Analysing the molecular mechanisms of heart failure

This project focuses on cardiovascular diseases: The Cardiovascular Pharmacology group aims to decipher the pathomechanisms of heart failure and to identify therapeutically relevant key structures. Thus, the group wants to enable better and more specific therapies for this illness. Together with the Miniaturisation group, they investigate the potential of plasma techniques in treating cardiovascular diseases.

Cardiovascular diseases, such as heart failure, coronary disease, and heart attack, are among the most common diseases worldwide and the main cause of death in Germany. Therefore, prevention and early detection as well as new therapeutic strategies are especially important for this disease class. To further develop potential therapies and for an early risk assessment and diagnosis, it is necessary to identify "modifier" proteins and protein modifications with a protecting and regulating role in pathogenesis.

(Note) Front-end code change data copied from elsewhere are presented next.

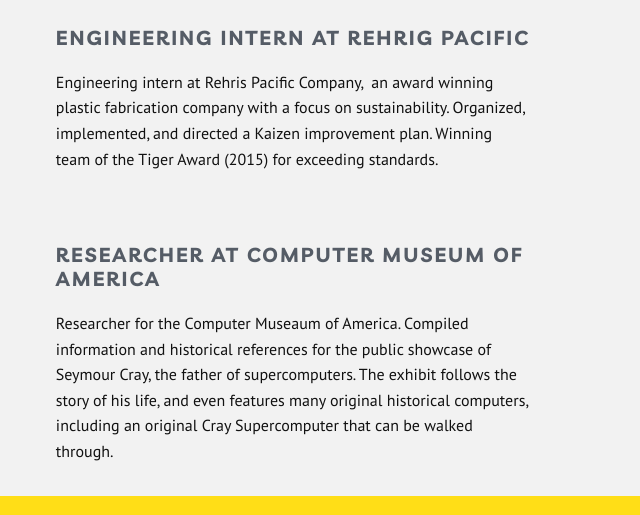
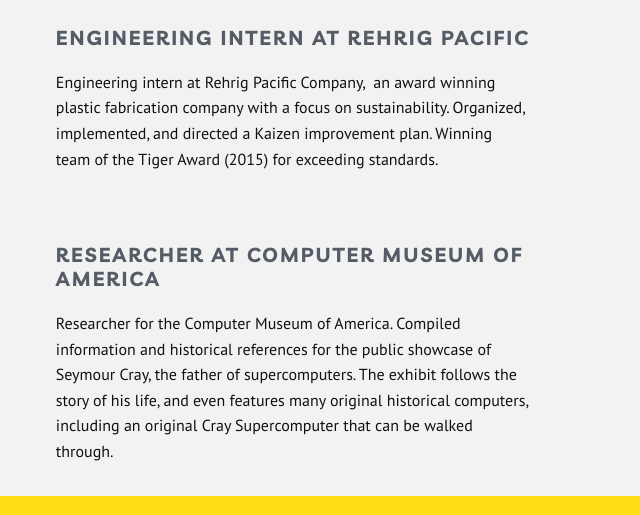
Before and after one commit to Makeith714/Marissa-Resume-Site, a plain HTML site: page index.html in a window 1280 px wide. Shown: the part 1772-2287 px from the top of the page, 513-1153 px from the left. Drawn offline with Linux system fonts and the light colour scheme.

Commit message:
Spellchecked Words

```diff
--- a/index.html
+++ b/index.html
@@ -77,7 +77,7 @@
                   <div class="u-align-left u-container-style u-layout-cell u-right-cell u-size-37 u-layout-cell-2">
                     <div class="u-container-layout u-valign-middle u-container-layout-2">
                       <h4 class="u-text u-text-default u-text-1">study coordinator at Huxley</h4>
-                      <p class="u-text u-text-default u-text-2">Setup a study as part of the research and development team for an upcoming product. Helped write the protocal for the study proceedures.</p>
+                      <p class="u-text u-text-default u-text-2">Setup a study as part of the research and development team for an upcoming product. Helped write the protocol for the study proceedures.</p>
                     </div>
                   </div>
                 </div>
@@ -178,7 +178,7 @@
                   <div class="u-align-left u-container-style u-layout-cell u-right-cell u-size-37 u-layout-cell-2">
                     <div class="u-container-layout u-valign-middle u-container-layout-2">
                       <h4 class="u-text u-text-default u-text-1">Engineering Intern at Rehrig Pacific</h4>
-                      <p class="u-text u-text-default u-text-2">Engineering intern at Rehris Pacific Company,&nbsp; an award winning plastic fabrication company with a focus on sustainability. Organized, implemented, and directed a Kaizen improvement plan. Winning team of the Tiger Award (2015) for exceeding standards.</p>
+                      <p class="u-text u-text-default u-text-2">Engineering intern at Rehrig Pacific Company,&nbsp; an award winning plastic fabrication company with a focus on sustainability. Organized, implemented, and directed a Kaizen improvement plan. Winning team of the Tiger Award (2015) for exceeding standards.</p>
                     </div>
                   </div>
                 </div>
@@ -203,7 +203,7 @@
                   <div class="u-align-left u-container-style u-layout-cell u-right-cell u-size-37 u-layout-cell-2">
                     <div class="u-container-layout u-valign-middle u-container-layout-2">
                       <h4 class="u-text u-text-default u-text-1">Researcher at Computer Museum of America</h4>
-                      <p class="u-text u-text-default u-text-2">Researcher for the Computer Museaum of America. Compiled information and historical references for the public showcase of Seymour Cray, the father of supercomputers. The exhibit follows the story of his life, and even features many original historical computers, including an original Cray Supercomputer that can be walked through.</p>
+                      <p class="u-text u-text-default u-text-2">Researcher for the Computer Museum of America. Compiled information and historical references for the public showcase of Seymour Cray, the father of supercomputers. The exhibit follows the story of his life, and even features many original historical computers, including an original Cray Supercomputer that can be walked through.</p>
                     </div>
                   </div>
                 </div>
```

To address these questions, the project team conducts biochemical and cell biological studies on expression, localisation, and function control of key proteins in cardiovascular cells. Thus, the scientists aim to elucidate pathophysiological signalling cascades. In some earlier work, they have already identified the extracellularly regulated kinases ERK1 and ERK2 as well as the G protein-coupled receptor kinase GRK2 as potential therapeutic targets. For these proteins, the group currently analyses different strategies that might influence the signalling cascades or steer them in another direction, at the same time trying to clarify the molecular background. Another aspect of the work in this project is, for instance, functional analysis of posttranslational modifications on signalling cascades that are involved in the pathomechanisms of heart failure.